The capability of music to generate moments of calm, reflection and serenity can be deeply profound. Commissioned for Southbank Sinfonia, as part of the Nonclassical Associate Composer Scheme in 2021, Yfat Soul Zisso’s Breathless is a meditative work, based around notions of self-awareness and the need to pause every now and again to check our breathing and to re-centre ourselves. Human need for contemplation and calm arises throughout this Rush Hour programme as a recurrent consideration explored by all the featured composers.
Indeed, echoes of such yearning can certainly be heard in the work of Grace Williams, former pupil of Vaughan Williams, whilst at the Royal College of Music. Composed in London in 1944, her suite for string orchestra, Sea Sketches is a deeply evocative work that depicts various characteristics of the sea in every movement. It is thought to have been inspired by her memories of growing up in Wales by the sea and her feeling of belonging.
Premiered just the year before in June 1943 at The Royal Albert Hall, Vaughan Williams’ Symphony No 5 sees the composer return to a gentler, more serene style of composition.
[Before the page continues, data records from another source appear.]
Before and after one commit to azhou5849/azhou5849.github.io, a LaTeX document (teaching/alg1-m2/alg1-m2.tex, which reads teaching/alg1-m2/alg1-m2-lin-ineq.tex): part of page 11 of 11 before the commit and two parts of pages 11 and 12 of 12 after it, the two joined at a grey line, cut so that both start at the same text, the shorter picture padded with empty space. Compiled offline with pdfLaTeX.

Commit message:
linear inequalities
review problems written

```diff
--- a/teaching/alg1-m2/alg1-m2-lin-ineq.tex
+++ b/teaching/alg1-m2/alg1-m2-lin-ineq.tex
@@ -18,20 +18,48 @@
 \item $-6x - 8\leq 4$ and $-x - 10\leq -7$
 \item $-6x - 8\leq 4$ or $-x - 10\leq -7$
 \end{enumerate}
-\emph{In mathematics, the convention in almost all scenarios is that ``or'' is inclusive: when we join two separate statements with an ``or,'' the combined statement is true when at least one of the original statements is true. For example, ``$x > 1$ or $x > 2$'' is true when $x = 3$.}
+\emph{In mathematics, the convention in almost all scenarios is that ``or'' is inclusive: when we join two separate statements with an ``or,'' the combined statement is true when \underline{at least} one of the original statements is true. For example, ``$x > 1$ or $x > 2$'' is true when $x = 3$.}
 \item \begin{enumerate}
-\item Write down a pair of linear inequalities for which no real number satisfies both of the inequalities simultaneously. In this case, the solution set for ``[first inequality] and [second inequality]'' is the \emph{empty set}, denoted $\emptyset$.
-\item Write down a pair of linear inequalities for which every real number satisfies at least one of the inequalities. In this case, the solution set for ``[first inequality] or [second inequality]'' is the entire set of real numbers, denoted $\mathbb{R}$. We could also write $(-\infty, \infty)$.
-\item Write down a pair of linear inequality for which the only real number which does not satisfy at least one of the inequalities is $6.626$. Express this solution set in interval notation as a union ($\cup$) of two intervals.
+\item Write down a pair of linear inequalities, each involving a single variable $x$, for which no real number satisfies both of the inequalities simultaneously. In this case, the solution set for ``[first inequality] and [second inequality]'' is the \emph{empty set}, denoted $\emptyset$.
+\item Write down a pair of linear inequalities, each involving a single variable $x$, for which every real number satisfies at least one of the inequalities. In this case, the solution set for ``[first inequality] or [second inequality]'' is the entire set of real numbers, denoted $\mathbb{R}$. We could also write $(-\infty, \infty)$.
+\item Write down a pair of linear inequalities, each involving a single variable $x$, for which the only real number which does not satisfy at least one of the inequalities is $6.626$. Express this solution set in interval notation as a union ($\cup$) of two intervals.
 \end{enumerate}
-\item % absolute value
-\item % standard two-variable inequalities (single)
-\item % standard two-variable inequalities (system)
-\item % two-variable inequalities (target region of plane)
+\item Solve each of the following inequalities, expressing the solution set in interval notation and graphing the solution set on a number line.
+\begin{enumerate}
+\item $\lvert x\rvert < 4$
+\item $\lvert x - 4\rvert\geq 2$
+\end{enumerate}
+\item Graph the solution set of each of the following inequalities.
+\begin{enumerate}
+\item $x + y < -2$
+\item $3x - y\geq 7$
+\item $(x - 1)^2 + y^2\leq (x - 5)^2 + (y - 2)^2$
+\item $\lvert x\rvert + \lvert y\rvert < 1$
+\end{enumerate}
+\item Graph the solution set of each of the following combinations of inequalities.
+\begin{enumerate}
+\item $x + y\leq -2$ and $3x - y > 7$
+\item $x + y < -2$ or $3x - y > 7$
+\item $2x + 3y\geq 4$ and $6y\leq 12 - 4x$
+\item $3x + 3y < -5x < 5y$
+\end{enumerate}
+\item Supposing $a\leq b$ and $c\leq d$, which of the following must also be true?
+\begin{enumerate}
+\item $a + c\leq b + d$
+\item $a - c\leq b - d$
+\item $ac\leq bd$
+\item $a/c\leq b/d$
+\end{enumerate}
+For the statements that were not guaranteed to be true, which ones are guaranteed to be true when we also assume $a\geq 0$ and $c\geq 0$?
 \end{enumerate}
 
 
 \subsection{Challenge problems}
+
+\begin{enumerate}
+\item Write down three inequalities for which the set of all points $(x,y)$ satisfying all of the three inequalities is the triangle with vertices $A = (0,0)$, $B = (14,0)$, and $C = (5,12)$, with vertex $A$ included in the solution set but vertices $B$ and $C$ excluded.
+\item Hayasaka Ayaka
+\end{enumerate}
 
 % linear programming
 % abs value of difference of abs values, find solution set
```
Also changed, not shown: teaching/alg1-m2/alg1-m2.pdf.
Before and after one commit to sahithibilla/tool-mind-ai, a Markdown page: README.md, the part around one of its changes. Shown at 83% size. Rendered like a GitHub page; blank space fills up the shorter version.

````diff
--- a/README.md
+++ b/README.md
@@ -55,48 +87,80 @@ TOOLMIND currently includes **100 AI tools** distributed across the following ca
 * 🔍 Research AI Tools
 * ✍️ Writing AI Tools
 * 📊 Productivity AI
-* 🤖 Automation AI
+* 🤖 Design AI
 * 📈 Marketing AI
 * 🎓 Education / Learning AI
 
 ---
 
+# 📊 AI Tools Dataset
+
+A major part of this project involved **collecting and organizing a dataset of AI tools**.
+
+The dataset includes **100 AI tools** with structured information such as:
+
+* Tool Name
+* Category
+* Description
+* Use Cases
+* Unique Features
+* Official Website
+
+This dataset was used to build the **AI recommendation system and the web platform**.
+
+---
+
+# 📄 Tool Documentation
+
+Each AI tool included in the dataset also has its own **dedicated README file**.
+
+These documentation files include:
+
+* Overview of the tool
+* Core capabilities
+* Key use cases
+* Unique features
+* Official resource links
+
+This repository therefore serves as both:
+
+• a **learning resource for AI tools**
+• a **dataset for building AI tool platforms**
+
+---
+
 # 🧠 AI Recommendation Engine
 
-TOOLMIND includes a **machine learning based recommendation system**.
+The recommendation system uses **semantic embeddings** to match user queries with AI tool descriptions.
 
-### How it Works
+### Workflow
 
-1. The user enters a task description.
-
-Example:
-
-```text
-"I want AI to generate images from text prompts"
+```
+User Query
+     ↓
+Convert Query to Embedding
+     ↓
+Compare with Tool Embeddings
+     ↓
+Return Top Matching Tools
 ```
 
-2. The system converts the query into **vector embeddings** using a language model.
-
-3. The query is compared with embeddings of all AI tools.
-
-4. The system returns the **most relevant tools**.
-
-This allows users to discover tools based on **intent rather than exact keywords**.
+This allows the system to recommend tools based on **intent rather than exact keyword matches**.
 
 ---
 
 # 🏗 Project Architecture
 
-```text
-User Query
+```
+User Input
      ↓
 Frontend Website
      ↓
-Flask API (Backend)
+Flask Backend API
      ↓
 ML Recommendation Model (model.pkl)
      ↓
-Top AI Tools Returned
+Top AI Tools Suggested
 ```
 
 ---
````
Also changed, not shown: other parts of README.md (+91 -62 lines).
In contrast to the stormy dissonance of his previous symphony, he explores a radiant tonal palette with a sound far more like that of his nostalgic Pastoral Symphony, offering audiences a gift of emotional musical reflection.